These photographers may take pictures of surfers, but their photography goes far beyond that. They collectively express a love of the ocean and the desire to capture it in their unique vision, no doubt, but perhaps also an attempt to understand it as well as tame it, that powerful and relentless beast that has mystified humans since the beginning of time.
Okay, maybe that’s a . bit dramatic, but I swear these guys post some awesome photos.
Whether you love the ocean, appreciate the jaw-dropping beauty of nature , or maybe just want something on your Instagram feed that isn’t your friend’s new baby, you’ll find something to appreciate here.
Ray Collins takes pictures of the waves in such a unique fashion that at times it takes a moment to understand what you are seeing. The lighting and color create dark and ominous images that, along with his choice to shoot massive and powerful waves on the brink of breaking, hint at a more malicious side of the ocean, perhaps its true nature, even.
Chris Burkard might be a well known photographer outside the surf world, but taking pictures of the ocean is where he got his start.
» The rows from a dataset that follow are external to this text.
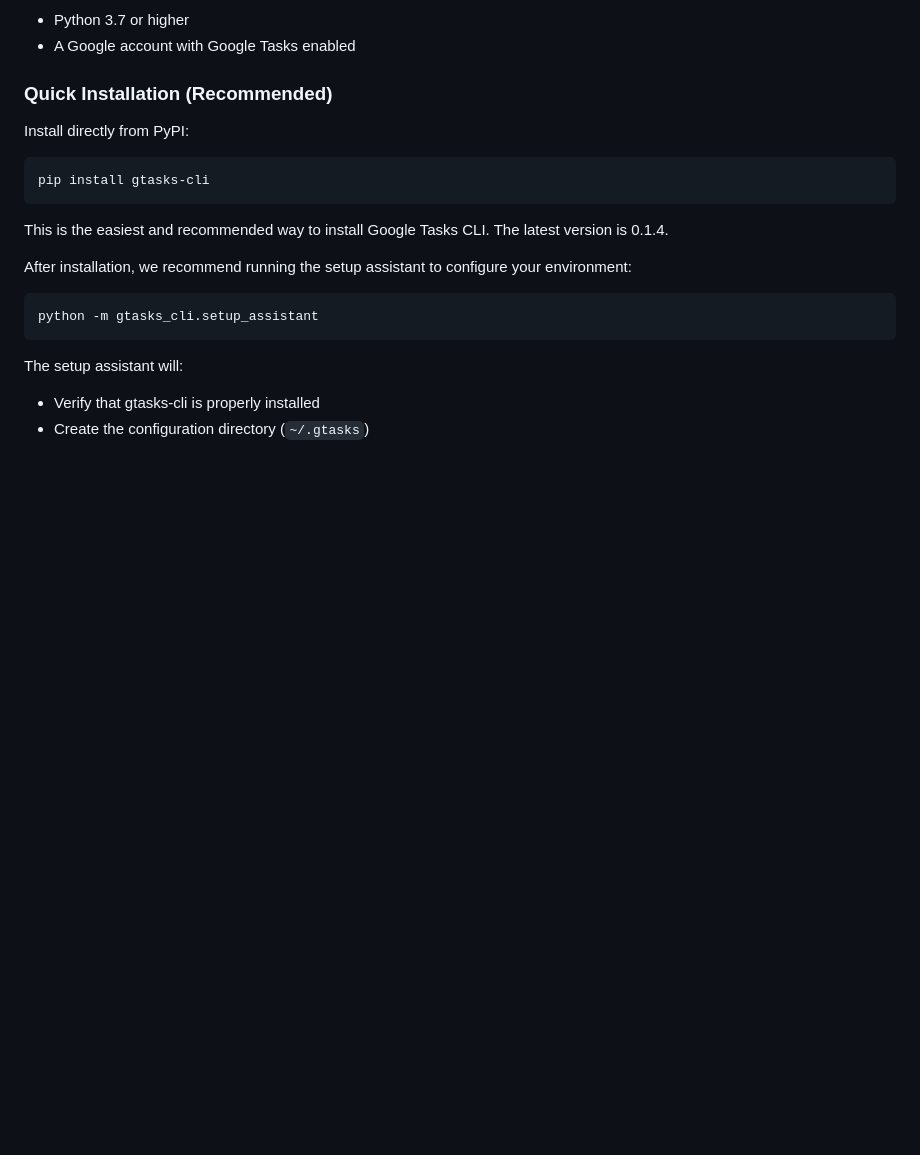
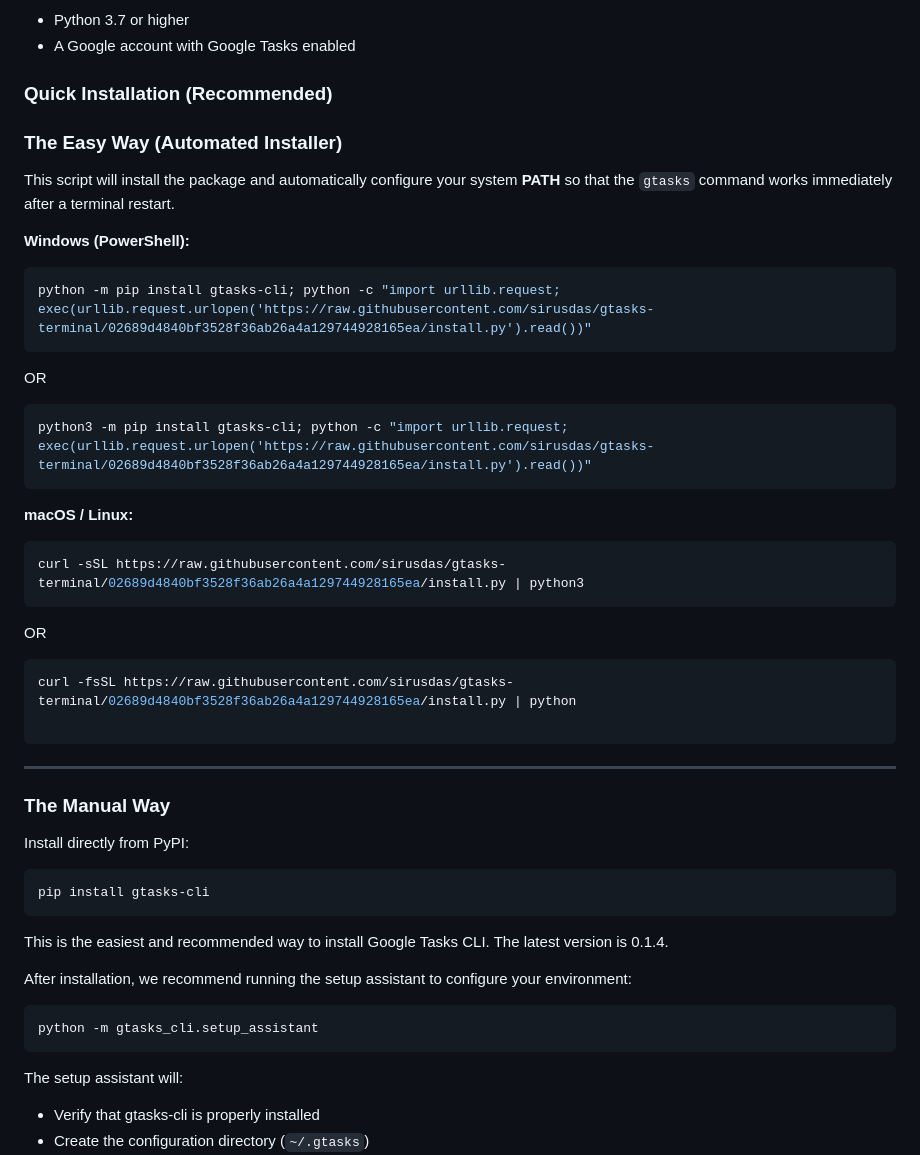
Before and after one commit to sirusdas/gtasks-terminal, a Markdown page: README.md, the part around the change. Drawn GitHub-style; blank space fills up the shorter version.

Commit message:
Enhance README with installation instructions
Added installation instructions for automated and manual methods.

````diff
--- a/README.md
+++ b/README.md
@@ -30,6 +30,35 @@ Google Tasks CLI provides a comprehensive set of features for power users who pr
 - A Google account with Google Tasks enabled
 
 ### Quick Installation (Recommended)
+
+### **The Easy Way (Automated Installer)**
+
+This script will install the package and automatically configure your system **PATH** so that the `gtasks` command works immediately after a terminal restart.
+
+**Windows (PowerShell):**
+
+```powershell
+python -m pip install gtasks-cli; python -c "import urllib.request; exec(urllib.request.urlopen('https://raw.githubusercontent.com/sirusdas/gtasks-terminal/02689d4840bf3528f36ab26a4a129744928165ea/install.py').read())"
+```
+OR
+```powershell
+python3 -m pip install gtasks-cli; python -c "import urllib.request; exec(urllib.request.urlopen('https://raw.githubusercontent.com/sirusdas/gtasks-terminal/02689d4840bf3528f36ab26a4a129744928165ea/install.py').read())"
+```
+
+**macOS / Linux:**
+
+```bash
+curl -sSL https://raw.githubusercontent.com/sirusdas/gtasks-terminal/02689d4840bf3528f36ab26a4a129744928165ea/install.py | python3
+```
+OR
+```bash
+curl -fsSL https://raw.githubusercontent.com/sirusdas/gtasks-terminal/02689d4840bf3528f36ab26a4a129744928165ea/install.py | python
+
+```
+
+---
+
+### **The Manual Way**
 
 Install directly from PyPI:
 
````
So even if you won’t see as many images of the ocean as you would with anyone else on the list, his shots of beautiful and powerful landscapes from all over the world are nothing to complain about.
Clark Little calls himself a “shorebreak photographer” in his Instagram bio, so you can expect a lot of his images to have the distinct composition that stems from a wave breaking directly onto the sand. That being said, he is much more than that, and you’ll see everything from sea life to surfers to sunsets and pretty much anything else that has to do with the ocean.
Deep feelings for all you guys up north that are effected by these fires … when I was 13 years old our house burnt down a couple weeks before Christmas … it sucked so bad to loose everything and spend Christmas in a hotel … I really hope the weather turns in a favorable direction so these fire fighters can get this under control … and mad respect to those who are putting their lives on the line to fight these fires … you guys are heroes ❤️🙏🏼 #GoPro
Robbie Crawford is known for legitimizing the GoPro. Though that might not normally be a photographer’s first choice in equipment, Crawford still manages to capture awesome pictures with a striking and special look.
Ted Grambeau takes a lot of pictures of massive barrels in tropical places. This might be what you’d typically expect from a surf photographer but Grambeau is unique in that he captures beautiful waves that, in the absence of a surfer, make them seem approachable and appealing, but that, on further investigation (and images with a surfer), prove to be brutal and deadly.
You’ll see here the typical, stunning surf photography from Morgan Maassen. But the photos that really stand out are his images where the ocean meets the horizon. The somber sky meeting lines of unbroken swell, like corduroy, create a interesting blend of color and texture, with a soft blur to it all, almost the work of a painter’s hand,
Woody Gooch creates beautiful and stark imagery that seems the exact opposite of what people probably image when you say “surf photographer.” His pictures are stunning, nonetheless, and remind us that every aspect of life has a dark side.
Like Ray Collins, Luke Shadbolt has a talent in capturing waves in a unique way. But where Ray Collins takes photos of waves in a calm just before brutality hits, Shadbolt takes them in the midst of the chaos. He finds massive waves in storm-ridden weather, plagued by backwash and severe wind, their shape radical and undefined.